TASK PROMPT: If a line below contains "files", count it. Report the final total and nothing more.

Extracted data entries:
- - - - - - -
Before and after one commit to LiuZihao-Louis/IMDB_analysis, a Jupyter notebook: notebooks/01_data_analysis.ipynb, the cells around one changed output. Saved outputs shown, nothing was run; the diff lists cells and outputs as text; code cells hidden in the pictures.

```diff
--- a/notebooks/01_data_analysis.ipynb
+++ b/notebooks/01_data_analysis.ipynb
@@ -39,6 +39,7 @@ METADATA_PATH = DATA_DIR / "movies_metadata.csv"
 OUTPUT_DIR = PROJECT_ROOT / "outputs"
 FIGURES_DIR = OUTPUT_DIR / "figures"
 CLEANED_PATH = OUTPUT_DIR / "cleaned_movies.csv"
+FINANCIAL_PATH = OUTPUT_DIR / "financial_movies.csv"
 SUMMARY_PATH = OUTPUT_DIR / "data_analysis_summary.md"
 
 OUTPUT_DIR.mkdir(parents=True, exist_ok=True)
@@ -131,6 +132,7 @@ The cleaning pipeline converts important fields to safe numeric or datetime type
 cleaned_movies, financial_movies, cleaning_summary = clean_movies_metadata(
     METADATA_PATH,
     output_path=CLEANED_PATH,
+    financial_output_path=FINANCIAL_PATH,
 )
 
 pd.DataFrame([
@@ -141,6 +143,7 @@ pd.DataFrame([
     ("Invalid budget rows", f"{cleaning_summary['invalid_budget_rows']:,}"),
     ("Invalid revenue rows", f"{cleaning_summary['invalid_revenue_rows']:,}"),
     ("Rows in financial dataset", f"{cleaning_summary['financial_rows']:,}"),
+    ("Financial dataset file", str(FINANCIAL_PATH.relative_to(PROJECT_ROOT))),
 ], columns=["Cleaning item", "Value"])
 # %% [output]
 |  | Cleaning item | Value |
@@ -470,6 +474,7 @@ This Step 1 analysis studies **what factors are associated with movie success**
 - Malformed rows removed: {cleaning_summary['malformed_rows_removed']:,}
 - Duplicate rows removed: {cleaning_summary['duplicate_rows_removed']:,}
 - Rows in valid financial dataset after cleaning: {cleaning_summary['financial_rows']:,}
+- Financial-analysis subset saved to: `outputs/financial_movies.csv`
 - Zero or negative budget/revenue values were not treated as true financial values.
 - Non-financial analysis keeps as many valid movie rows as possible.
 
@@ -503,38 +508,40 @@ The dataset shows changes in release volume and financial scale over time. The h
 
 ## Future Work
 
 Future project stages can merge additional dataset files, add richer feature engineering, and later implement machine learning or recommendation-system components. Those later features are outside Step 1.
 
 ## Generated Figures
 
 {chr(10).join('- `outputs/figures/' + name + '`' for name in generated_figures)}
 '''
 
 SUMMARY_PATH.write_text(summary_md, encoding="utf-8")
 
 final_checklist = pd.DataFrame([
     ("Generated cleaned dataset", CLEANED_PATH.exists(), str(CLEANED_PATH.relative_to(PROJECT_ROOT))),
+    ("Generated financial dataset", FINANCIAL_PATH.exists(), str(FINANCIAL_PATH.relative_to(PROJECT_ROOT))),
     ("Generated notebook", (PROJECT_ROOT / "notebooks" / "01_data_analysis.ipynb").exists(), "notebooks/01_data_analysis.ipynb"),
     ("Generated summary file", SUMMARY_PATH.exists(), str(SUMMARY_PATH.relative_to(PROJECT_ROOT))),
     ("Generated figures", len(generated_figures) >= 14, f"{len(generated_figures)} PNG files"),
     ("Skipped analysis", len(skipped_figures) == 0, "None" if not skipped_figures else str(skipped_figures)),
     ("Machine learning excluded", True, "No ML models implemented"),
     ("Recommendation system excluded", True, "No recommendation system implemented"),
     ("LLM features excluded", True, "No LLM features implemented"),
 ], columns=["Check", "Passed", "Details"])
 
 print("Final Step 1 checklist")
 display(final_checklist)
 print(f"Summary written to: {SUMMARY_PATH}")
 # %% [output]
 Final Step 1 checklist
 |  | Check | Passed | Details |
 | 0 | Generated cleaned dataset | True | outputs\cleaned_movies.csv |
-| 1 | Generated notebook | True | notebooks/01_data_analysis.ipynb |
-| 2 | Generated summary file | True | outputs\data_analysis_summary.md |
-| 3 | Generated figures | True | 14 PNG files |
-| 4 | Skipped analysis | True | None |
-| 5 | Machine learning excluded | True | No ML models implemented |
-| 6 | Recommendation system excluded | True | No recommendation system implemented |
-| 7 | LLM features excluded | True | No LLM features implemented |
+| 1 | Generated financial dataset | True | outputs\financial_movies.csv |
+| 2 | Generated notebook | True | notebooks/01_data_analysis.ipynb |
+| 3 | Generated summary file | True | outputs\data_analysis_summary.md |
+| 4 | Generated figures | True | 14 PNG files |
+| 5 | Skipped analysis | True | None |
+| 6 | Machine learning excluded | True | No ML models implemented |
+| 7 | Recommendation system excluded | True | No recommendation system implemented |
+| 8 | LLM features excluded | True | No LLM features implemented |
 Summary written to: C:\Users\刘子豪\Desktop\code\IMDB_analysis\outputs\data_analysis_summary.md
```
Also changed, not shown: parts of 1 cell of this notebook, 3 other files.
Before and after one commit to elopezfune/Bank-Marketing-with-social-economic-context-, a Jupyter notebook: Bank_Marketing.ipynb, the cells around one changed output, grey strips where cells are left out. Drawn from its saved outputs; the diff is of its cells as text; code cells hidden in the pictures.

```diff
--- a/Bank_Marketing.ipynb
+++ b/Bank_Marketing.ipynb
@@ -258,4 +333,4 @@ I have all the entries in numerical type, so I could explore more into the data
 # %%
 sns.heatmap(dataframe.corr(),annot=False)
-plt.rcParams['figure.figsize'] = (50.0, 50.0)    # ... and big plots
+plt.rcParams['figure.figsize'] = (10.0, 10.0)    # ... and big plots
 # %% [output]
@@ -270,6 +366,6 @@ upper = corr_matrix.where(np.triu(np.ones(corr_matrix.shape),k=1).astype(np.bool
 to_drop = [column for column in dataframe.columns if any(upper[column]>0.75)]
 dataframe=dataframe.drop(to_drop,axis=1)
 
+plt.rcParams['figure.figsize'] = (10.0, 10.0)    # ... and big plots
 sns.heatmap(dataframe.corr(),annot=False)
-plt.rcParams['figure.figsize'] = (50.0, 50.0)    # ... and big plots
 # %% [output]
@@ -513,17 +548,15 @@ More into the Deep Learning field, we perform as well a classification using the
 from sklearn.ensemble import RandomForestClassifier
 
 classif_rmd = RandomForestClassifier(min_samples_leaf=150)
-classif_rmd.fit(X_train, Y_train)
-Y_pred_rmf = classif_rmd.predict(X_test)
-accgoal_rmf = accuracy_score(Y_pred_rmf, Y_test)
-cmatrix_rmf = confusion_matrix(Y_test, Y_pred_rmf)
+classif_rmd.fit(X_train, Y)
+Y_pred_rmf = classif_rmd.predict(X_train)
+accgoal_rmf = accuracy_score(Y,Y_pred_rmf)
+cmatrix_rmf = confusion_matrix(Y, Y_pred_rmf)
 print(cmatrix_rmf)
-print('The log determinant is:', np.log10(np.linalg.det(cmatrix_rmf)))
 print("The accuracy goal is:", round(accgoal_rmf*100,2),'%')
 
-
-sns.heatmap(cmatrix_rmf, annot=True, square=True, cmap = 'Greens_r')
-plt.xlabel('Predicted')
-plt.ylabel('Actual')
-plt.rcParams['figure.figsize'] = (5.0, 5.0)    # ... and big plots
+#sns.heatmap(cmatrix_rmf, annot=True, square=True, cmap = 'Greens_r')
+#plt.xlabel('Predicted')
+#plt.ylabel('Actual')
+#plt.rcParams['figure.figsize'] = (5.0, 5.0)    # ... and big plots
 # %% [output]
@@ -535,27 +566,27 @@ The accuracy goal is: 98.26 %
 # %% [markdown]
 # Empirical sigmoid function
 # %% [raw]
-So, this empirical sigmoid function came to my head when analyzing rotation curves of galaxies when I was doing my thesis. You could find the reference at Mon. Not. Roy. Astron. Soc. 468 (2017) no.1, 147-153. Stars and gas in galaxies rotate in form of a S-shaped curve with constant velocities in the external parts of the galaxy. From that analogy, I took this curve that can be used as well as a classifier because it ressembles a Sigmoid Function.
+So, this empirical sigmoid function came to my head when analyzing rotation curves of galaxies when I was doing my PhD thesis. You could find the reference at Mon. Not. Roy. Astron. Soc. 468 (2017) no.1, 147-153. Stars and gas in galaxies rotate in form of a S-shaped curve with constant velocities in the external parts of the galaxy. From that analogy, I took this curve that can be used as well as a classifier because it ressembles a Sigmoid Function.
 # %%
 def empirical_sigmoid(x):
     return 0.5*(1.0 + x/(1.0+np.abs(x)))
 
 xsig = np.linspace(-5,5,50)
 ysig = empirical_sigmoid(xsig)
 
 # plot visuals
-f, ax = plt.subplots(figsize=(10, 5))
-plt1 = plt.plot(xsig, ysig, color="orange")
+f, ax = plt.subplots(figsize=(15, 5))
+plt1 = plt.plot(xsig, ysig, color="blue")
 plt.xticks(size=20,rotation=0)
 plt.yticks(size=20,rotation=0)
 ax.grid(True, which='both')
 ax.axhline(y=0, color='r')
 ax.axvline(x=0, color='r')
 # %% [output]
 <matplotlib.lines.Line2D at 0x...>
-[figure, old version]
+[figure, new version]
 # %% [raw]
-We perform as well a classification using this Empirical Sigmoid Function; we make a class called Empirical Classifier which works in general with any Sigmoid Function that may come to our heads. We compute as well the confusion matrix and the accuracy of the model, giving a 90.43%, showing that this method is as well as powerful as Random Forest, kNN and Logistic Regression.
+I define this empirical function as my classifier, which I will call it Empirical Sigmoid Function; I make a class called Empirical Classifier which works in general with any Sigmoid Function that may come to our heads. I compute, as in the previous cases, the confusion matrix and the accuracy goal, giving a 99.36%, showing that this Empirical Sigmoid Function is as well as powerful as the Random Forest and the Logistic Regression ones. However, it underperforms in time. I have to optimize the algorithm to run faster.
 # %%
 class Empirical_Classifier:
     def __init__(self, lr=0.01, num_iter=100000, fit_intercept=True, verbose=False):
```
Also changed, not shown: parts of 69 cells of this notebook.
- - - - - - -
EXERCISE ANSWER: 5